Stressors can ruin the gut microbiome through many different factors.
When the body is inflamed, the brain becomes inflamed through the communication between the gut-brain axis.
You can end up with symptoms of depression, anxiety, and other mood disorders and often several physical symptoms as well.
The standard treatments for depression and other mood disorders may not address the root cause of your particular issue.
I love talk therapy and find it very useful, but sometimes you need to repair physical symptoms too.
When you correct the issue with the gut the immune system heals, the brain heals, and this may help with depression symptoms.
But before you can do that you have to face that you may have been duped, morn the loss of months or years of suffering, lost relationships, lost money, ruined careers, lost opportunities, and lost time because you weren’t well enough to pursue them.
Getting on with your treatment
You have to pick yourself up, clean up your diet, get some lab tests done to make sure you are not missing essential nutrients. None of these tests are all that costly or complicated.
Kelly Brogan has a great resource page with a booklet on lab tests you may need.
The trick is to find doctors who are familiar with this new system of treatment and testing. Finding a good healthcare practitioner who is on your side can be the most challenging part.
But don’t give up if your regular doctor scoffs at you and says there is nothing wrong with your gut and that nutrition has nothing to do with how you feel.
Just keep moving along until you get the support you need.
These days more and more MDs are turning to functional and integrative medicine and will know how to help even if your regular doctor does not.
You can also work with a Naturopathic doctor acupuncturist or another practitioner who specializes in treating systems, not just parts of people.
You can start here:
- The GI Health Summit has a listing of many MDs who specialize in gut health
- The Institute for Functional Medicine has a list of practitioners nationally
- The Neuro-Nutrient Institute has a list of practitioners who focus on natural treatments
- Peninsula Integrative Medicine if you are in Silicon Valley
One protocol to heal your gut microbiome
The best book on treating depression naturally is by Kelly Brogan, MD called A Mind of Your Own. She gives you a four-week protocol on how to get on a new path. She even has a section on tapering off medications if you are interested.
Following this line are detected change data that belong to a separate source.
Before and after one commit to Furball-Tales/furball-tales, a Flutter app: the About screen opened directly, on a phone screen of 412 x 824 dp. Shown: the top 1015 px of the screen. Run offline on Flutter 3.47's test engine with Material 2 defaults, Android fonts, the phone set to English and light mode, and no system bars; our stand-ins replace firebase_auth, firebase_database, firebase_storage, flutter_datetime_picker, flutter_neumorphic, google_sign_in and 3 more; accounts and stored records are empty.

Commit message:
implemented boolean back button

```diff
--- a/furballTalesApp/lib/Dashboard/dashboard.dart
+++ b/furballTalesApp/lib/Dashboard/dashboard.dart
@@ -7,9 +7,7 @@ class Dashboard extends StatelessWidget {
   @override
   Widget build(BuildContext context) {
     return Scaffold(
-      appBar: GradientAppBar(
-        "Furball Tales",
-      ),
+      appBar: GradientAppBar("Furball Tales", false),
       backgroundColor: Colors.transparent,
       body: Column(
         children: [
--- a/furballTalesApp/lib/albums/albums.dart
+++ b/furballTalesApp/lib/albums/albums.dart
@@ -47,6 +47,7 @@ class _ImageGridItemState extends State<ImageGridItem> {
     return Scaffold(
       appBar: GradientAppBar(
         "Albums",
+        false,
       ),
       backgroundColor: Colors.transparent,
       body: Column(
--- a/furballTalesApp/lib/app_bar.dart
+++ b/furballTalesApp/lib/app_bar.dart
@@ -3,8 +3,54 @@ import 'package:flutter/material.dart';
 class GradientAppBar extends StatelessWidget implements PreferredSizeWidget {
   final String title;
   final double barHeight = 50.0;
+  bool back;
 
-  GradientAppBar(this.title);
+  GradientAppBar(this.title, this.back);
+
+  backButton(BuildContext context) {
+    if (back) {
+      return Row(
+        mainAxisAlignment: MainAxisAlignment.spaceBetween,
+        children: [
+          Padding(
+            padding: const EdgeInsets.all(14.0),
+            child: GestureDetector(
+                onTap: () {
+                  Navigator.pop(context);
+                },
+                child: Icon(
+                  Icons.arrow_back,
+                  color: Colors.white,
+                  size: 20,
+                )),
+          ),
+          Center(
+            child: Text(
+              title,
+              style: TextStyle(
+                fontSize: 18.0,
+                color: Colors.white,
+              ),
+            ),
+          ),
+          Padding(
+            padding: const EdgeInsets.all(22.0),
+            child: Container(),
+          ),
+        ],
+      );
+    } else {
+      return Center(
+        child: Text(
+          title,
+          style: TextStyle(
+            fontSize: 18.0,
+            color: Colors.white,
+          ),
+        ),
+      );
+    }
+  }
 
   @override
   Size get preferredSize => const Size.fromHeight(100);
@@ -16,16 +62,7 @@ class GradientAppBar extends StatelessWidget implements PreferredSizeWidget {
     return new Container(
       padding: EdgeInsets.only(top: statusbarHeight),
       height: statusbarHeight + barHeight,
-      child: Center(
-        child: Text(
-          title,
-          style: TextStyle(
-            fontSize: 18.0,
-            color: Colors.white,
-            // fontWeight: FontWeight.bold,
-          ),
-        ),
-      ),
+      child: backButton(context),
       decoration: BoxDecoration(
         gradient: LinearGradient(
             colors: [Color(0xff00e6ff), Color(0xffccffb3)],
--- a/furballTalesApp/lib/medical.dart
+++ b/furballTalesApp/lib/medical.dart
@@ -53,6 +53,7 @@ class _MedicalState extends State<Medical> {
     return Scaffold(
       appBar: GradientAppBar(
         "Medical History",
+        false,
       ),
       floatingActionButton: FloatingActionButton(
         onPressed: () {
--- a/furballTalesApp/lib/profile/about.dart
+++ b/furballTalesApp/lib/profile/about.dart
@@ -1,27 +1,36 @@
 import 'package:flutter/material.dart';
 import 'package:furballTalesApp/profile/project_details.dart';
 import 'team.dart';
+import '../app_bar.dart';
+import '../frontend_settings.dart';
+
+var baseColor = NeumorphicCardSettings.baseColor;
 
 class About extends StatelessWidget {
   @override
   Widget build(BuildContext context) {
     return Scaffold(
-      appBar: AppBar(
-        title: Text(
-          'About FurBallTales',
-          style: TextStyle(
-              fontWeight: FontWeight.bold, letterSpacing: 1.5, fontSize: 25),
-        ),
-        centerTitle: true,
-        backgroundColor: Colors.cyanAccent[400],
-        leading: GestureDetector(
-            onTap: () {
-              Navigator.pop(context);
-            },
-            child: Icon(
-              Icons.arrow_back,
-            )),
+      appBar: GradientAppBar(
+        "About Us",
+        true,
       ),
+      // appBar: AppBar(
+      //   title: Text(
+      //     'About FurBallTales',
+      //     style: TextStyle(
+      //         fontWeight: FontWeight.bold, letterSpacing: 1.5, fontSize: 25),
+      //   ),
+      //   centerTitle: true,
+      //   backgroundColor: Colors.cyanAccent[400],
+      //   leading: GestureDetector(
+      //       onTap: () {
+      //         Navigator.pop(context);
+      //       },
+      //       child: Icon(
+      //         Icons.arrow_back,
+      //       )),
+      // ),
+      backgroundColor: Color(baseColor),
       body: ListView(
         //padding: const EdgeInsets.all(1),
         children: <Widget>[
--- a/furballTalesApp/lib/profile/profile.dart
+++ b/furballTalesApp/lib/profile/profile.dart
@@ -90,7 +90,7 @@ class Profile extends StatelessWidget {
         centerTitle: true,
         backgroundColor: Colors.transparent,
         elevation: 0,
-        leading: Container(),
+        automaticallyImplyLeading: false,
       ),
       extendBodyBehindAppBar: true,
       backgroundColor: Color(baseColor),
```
Download a free chapter here
She also has a more extended program with lots of free videos covering:
- Learning to cook whole organic foods
- clean out the cupboards and detox your body and your home
- Stop dying your hair and using toxic makeup, lotions, etc.
- From inflammation to sickness and depression: when the immune system subjugates the brain
- Cytokines sing the blues: inflammation and the pathogenesis of depression
- The role of inflammation in depression: from evolutionary imperative to modern treatment
- Psychobiotics: An emerging probiotic in psychiatric practice
- Psychobiotics: Probiotics for Your Mind
- Psychobiotics: Bacteria to Brighten your Mood
- From gut to brain: the inflammation connection
- Malaise, melancholia, and madness: the evolutionary legacy of an inflammatory bias.
- American Gut